→ Exercise details
Repeat the lines from the line with "1.45rem; font-weight: 700;" to the line with "6,0 kWh PV ·" in the listing below, keeping both end lines and adding nothing.

START Input data

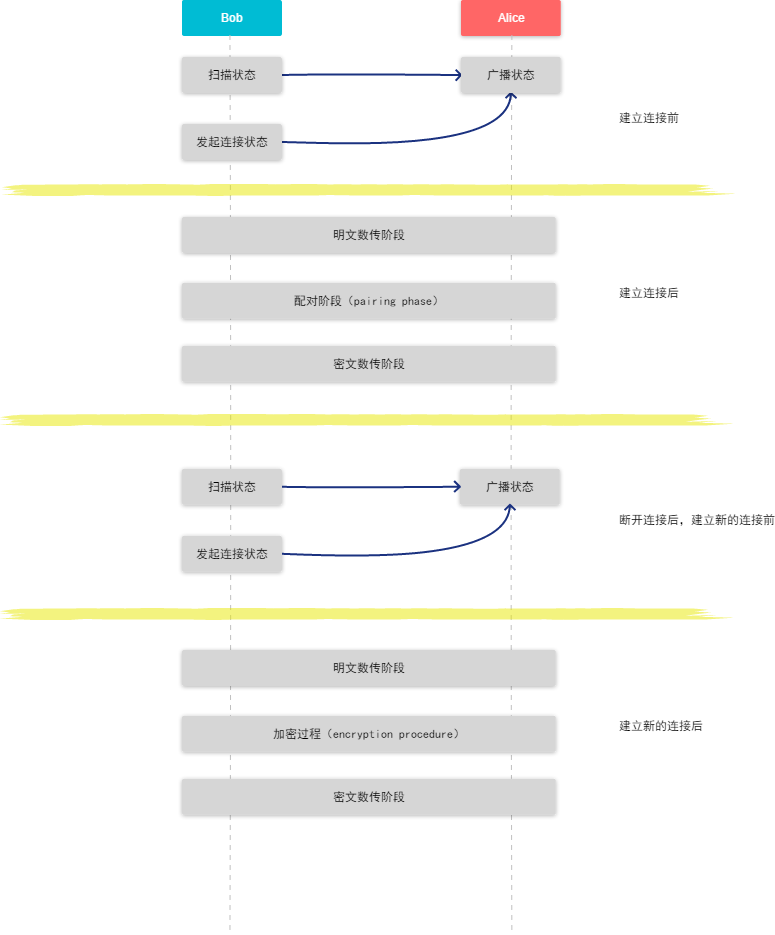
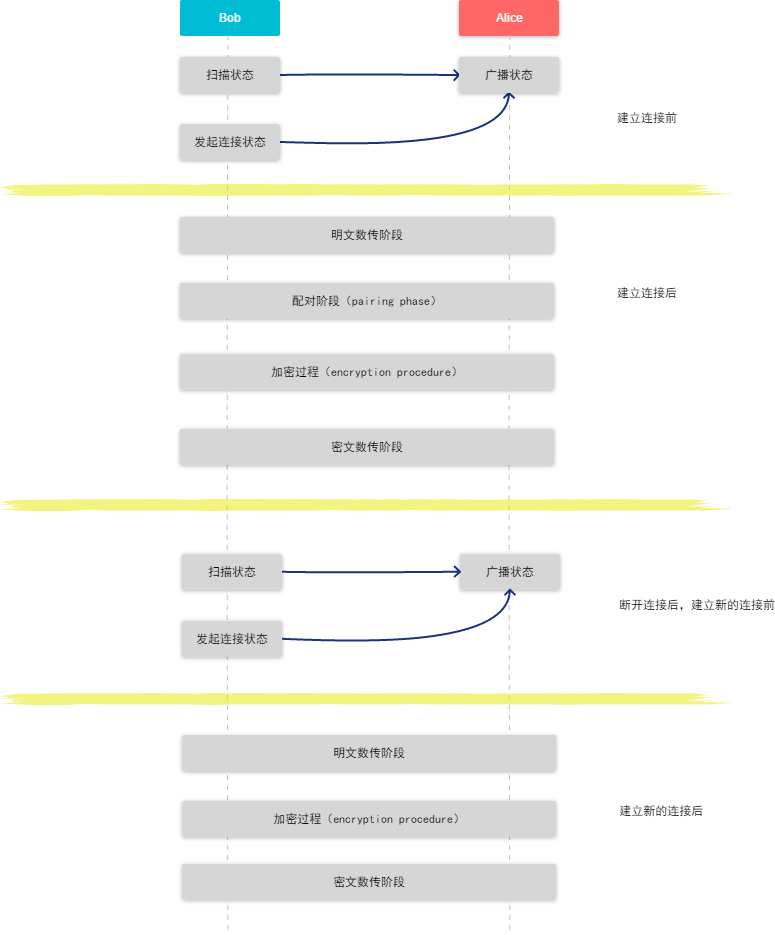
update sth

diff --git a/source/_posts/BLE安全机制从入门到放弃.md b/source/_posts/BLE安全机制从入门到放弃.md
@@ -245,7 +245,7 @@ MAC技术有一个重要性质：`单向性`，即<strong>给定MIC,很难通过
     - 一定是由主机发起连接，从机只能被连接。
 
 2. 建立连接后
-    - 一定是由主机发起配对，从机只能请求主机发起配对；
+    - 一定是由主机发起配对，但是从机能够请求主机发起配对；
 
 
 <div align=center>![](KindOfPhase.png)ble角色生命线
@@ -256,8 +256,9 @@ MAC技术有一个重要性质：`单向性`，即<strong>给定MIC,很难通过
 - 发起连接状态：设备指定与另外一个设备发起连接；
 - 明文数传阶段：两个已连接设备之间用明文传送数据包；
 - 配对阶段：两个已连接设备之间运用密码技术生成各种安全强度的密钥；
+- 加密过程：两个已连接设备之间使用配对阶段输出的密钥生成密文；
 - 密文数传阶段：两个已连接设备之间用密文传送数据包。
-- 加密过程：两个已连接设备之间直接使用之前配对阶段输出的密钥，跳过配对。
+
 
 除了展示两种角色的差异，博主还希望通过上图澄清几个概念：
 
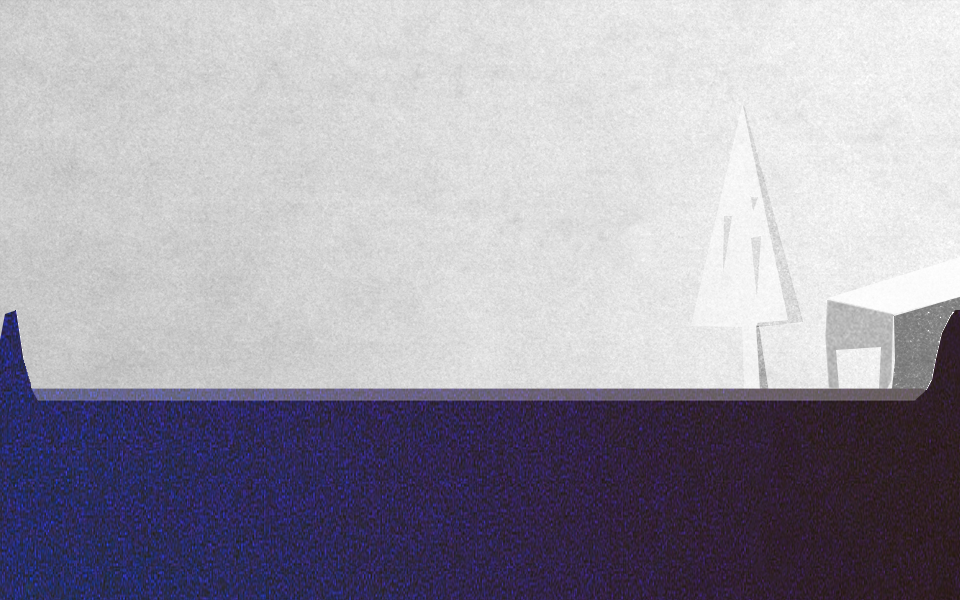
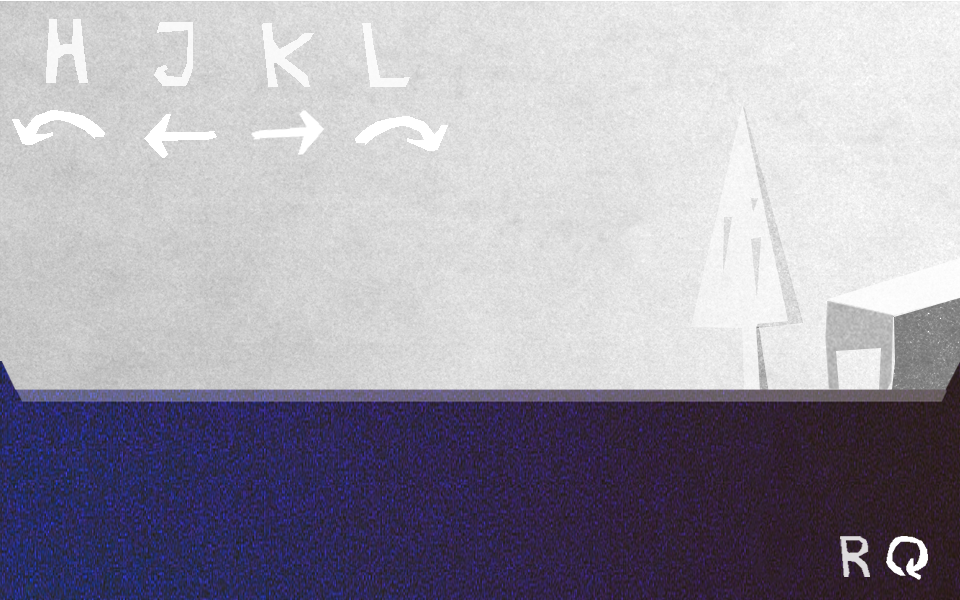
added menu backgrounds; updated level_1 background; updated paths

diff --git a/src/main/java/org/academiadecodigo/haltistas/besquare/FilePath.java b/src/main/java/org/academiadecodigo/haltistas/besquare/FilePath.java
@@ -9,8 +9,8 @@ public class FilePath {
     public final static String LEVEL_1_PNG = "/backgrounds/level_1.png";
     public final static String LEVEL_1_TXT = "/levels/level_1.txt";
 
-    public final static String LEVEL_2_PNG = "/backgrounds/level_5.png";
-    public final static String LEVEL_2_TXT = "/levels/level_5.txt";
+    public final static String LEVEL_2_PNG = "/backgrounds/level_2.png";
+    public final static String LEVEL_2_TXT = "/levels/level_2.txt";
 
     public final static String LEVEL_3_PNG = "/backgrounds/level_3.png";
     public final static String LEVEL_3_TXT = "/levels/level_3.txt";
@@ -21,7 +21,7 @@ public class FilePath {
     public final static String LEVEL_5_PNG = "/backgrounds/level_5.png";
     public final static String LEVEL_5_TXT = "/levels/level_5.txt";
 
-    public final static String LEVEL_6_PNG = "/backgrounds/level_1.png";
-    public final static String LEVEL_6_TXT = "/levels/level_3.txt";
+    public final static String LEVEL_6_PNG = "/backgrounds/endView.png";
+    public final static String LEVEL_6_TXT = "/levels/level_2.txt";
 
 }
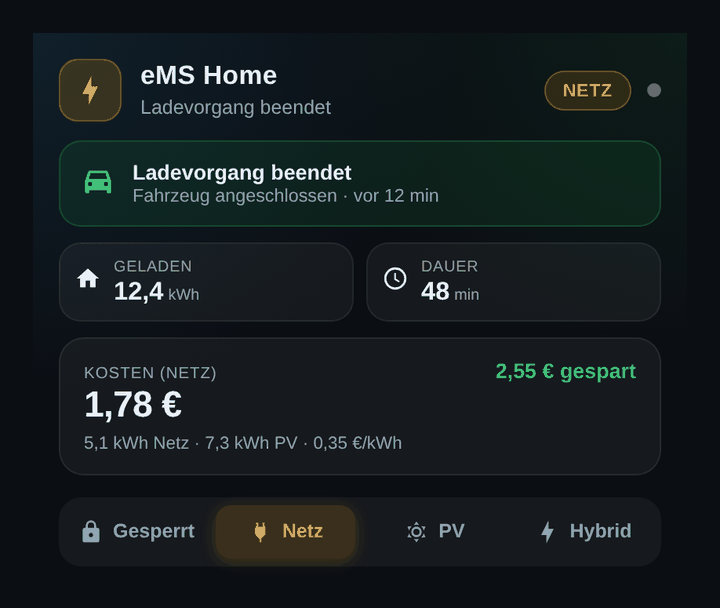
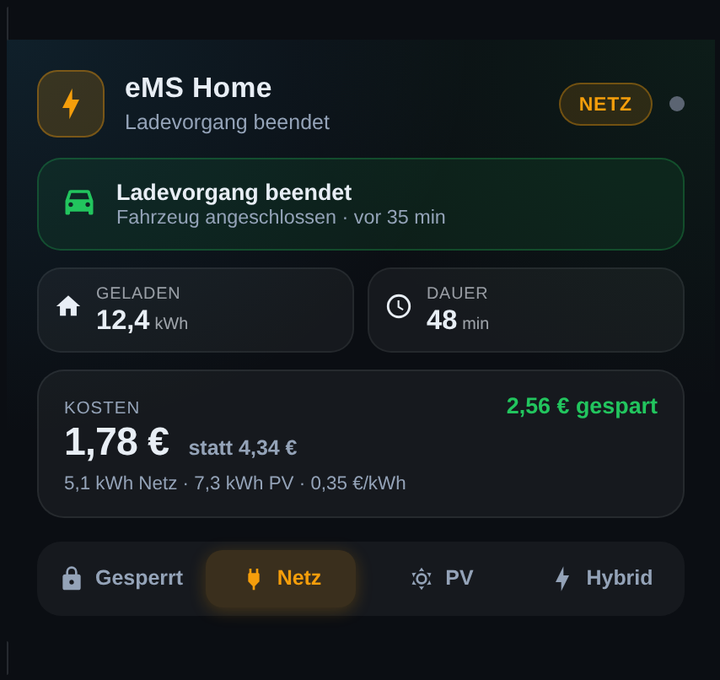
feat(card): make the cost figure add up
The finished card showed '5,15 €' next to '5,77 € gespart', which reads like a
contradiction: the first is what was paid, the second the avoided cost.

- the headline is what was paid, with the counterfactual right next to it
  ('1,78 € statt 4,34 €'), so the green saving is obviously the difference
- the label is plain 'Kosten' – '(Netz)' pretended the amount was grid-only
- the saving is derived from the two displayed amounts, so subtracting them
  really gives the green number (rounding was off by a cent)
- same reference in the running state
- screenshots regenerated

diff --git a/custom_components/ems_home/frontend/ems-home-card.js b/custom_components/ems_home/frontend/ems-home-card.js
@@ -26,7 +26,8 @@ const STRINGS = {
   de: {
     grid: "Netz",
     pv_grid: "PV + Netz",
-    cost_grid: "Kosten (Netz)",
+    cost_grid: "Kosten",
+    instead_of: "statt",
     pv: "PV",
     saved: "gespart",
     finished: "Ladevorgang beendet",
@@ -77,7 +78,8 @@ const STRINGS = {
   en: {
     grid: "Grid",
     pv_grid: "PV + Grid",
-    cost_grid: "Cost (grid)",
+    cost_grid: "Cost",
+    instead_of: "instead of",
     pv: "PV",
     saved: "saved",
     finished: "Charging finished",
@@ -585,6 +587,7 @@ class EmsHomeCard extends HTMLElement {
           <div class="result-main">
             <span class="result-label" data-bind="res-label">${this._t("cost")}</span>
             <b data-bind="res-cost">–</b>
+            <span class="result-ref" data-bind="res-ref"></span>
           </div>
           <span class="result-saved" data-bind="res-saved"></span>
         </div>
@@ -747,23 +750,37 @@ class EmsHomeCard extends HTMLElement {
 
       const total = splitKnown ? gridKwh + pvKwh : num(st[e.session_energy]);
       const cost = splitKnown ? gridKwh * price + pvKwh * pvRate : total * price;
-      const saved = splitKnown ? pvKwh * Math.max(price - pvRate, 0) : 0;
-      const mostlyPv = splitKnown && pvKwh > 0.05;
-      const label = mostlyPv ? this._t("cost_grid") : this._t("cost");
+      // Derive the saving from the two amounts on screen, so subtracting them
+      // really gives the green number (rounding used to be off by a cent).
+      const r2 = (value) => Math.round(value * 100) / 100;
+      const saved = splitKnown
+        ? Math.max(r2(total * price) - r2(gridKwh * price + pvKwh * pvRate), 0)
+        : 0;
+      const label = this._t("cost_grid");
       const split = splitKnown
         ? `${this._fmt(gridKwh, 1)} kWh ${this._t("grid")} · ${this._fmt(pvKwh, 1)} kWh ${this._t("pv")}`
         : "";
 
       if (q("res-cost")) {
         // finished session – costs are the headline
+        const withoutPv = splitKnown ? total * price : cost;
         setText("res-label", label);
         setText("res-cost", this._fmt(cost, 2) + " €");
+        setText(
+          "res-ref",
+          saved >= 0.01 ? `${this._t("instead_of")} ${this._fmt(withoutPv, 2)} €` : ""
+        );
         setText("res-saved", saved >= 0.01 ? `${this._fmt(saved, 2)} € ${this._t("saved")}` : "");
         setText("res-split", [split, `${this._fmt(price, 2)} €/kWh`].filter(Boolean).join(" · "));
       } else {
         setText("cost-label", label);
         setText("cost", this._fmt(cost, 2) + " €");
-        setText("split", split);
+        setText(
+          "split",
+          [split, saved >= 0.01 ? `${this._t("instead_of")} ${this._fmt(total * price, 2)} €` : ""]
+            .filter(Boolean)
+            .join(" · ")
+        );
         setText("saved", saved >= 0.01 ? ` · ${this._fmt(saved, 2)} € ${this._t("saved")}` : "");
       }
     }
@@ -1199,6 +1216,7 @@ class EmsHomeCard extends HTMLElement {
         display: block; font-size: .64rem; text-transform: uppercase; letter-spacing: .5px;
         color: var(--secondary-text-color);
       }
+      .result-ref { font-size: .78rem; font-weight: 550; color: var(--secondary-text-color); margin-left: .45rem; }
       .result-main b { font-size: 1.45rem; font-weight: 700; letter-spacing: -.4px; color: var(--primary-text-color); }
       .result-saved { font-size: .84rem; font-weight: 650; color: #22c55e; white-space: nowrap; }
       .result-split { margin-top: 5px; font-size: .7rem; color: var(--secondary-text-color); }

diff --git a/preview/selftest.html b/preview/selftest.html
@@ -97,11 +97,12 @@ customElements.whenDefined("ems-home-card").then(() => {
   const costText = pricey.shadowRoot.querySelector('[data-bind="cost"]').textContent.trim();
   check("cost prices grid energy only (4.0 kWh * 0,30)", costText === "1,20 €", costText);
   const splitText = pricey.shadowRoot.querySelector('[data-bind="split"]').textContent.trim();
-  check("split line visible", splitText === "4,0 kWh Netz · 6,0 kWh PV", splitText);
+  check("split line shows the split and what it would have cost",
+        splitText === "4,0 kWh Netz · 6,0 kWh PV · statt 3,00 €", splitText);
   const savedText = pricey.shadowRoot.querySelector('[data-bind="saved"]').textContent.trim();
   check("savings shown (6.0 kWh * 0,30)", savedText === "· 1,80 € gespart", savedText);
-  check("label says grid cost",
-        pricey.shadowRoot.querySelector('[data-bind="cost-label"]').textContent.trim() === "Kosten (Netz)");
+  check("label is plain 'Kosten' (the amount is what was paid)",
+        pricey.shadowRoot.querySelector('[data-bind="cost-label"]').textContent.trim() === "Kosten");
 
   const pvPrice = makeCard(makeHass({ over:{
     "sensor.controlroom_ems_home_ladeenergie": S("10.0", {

END Input data

→ Solved problem
       .result-main b { font-size: 1.45rem; font-weight: 700; letter-spacing: -.4px; color: var(--primary-text-color); }
       .result-saved { font-size: .84rem; font-weight: 650; color: #22c55e; white-space: nowrap; }
       .result-split { margin-top: 5px; font-size: .7rem; color: var(--secondary-text-color); }

diff --git a/preview/selftest.html b/preview/selftest.html
@@ -97,11 +97,12 @@ customElements.whenDefined("ems-home-card").then(() => {
   const costText = pricey.shadowRoot.querySelector('[data-bind="cost"]').textContent.trim();
   check("cost prices grid energy only (4.0 kWh * 0,30)", costText === "1,20 €", costText);
   const splitText = pricey.shadowRoot.querySelector('[data-bind="split"]').textContent.trim();
-  check("split line visible", splitText === "4,0 kWh Netz · 6,0 kWh PV", splitText);
+  check("split line shows the split and what it would have cost",
+        splitText === "4,0 kWh Netz · 6,0 kWh PV · statt 3,00 €", splitText);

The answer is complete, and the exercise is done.